Task statement: Set down the line that has "- Create a resource" and each line beneath it, through the last line of the entries, exactly and with no others.

Change detection data:
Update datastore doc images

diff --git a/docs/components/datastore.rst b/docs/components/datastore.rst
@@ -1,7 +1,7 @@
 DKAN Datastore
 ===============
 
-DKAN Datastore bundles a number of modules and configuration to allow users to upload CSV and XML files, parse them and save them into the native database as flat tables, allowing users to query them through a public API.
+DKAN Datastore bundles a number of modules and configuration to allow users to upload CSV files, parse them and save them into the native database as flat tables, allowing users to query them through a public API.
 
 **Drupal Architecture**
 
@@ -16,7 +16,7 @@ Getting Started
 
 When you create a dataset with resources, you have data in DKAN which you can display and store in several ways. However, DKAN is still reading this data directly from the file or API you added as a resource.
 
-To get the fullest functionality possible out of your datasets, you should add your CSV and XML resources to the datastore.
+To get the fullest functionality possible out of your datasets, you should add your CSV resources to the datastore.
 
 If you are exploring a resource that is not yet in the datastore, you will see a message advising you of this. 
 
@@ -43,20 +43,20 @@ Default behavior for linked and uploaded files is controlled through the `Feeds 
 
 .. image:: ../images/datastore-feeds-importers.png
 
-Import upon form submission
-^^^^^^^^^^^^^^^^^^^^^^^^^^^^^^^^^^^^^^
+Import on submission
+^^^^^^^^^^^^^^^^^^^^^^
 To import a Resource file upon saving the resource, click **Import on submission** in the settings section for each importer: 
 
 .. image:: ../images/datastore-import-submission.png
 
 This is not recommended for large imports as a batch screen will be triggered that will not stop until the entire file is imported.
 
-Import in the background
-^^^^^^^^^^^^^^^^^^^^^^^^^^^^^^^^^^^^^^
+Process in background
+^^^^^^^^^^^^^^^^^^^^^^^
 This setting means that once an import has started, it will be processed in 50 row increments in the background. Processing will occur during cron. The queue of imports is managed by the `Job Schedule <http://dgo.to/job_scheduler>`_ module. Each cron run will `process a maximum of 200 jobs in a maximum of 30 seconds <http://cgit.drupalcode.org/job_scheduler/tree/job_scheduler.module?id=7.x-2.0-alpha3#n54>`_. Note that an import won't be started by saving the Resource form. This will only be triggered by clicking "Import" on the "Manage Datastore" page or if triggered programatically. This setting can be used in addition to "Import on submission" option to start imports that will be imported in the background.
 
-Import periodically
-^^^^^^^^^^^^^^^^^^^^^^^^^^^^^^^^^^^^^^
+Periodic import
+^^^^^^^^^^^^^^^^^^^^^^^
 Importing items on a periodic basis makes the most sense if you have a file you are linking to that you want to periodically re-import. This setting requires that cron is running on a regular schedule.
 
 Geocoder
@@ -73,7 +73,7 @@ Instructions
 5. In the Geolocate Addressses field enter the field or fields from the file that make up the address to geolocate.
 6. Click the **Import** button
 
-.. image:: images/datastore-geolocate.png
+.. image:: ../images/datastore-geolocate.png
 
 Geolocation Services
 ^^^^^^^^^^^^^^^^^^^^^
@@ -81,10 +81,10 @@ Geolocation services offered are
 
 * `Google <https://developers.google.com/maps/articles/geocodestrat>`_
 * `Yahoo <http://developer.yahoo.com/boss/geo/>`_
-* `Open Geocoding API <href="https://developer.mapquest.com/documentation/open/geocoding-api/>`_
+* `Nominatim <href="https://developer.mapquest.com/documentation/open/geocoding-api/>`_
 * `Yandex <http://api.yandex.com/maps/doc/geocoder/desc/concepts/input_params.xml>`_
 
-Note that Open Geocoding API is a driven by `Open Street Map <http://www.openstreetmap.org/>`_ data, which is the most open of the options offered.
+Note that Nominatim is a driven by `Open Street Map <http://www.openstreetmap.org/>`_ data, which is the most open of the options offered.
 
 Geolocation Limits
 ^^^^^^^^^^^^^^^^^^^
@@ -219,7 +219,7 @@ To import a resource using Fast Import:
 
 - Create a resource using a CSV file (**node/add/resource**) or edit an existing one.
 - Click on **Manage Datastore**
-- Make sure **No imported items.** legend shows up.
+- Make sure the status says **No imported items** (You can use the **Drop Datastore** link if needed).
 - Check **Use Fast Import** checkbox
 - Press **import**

Exercise answer:
 - Create a resource using a CSV file (**node/add/resource**) or edit an existing one.
 - Click on **Manage Datastore**
-- Make sure **No imported items.** legend shows up.
+- Make sure the status says **No imported items** (You can use the **Drop Datastore** link if needed).
 - Check **Use Fast Import** checkbox
 - Press **import**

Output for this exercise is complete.